Granted, I do realize that if you can afford a house for a security system, you can probably pay another $99 for installation. If your installation is anything more than $99 you might as well do it yourself and use the spare funds to pay for the first few months of monitoring.
I think the companies that offer this are smart so they can roll out nationwide and not have to worry about installation vans, techs breaking things at users homes etc. The tricky parts are when you get into camera systems and automation, then it’s tech-it-up time!
Dana Washnock says
Honestly I was scared at first about doing my own alarm system. But the flexibility of it was great. I also liked not having a technician in my home learning about where everything is. I’m sure I’m just extra paranoid but by doing it myself I kept out any creepo that might be working for a security company to identify goods in users homes.
5/5 for me. Thanks for the tips
If it was still early 2000’s I would be hesitant about trying a DIY security system. Thankfully, technology has come a long way and I think technology will continue to get more user friendly. Several companies rely on consumers to be able to put their product together in order to use it. Luckily, these companies mention all make it easier than any kind of furniture project you may have tried in the past. Thanks for the great review on each one, they all seem like reliable options.
I like the DIY alarm systems because you can easily add to them throughout the years. With others, you have to call the company and pay for a tech to come out and install just a simple sensor (like a window or door). Getting a DIY security system allows you to expand it later on or even move with it easier. Thank goodness the companies have made the products more affordable so it is a viable option these days.

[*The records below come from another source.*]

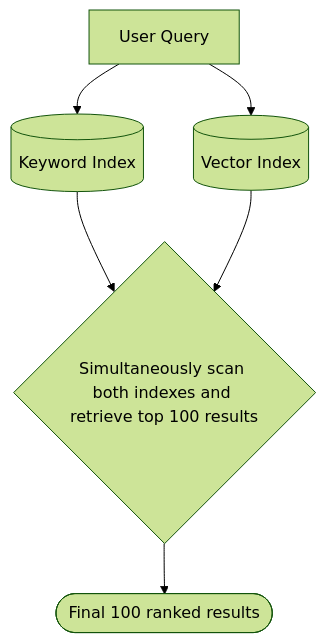
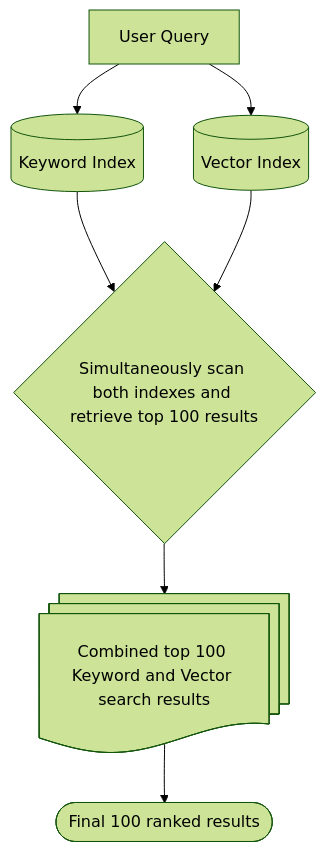
The second of 2 diagrams in docs/concepts/true-hybrid-search.mdx (topk-io/topk), drawn with Mermaid (forest theme) before and after one commit. The commit also changed other lines of this file and 2 other files, not shown here.

````diff
--- a/docs/concepts/true-hybrid-search.mdx
+++ b/docs/concepts/true-hybrid-search.mdx
@@ -38,10 +38,11 @@
 ```mermaid
 flowchart TD
     A[User Query]
     A --> B[(Keyword Index)]
     A --> C[(Vector Index)]
 
     B --> D{Simultaneously scan both indexes and retrieve top 100 results}
     C --> D
-    D --> G@{ shape: stadium, label: "Final 100 ranked results" }
+    D --> E@{ shape: docs, label: "Combined top 100 Keyword and Vector search results" }
+    E --> F@{ shape: stadium, label: "Final 100 ranked results" }
 ```
````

M. Jones says
As appealing as this sounds, I wouldn’t want to mess anything up.
I’m a bit of a joke in my household because of my near zero DIY skills, and I wouldn’t want to bet my family’s security on it.
DIY is not my thing so I would prefer spending an additional 100 bucks for its installation. No matter how easy it sounds like, I’m still afraid of installing it by myself because I might damage the system and it would require me to spend for additional expenses.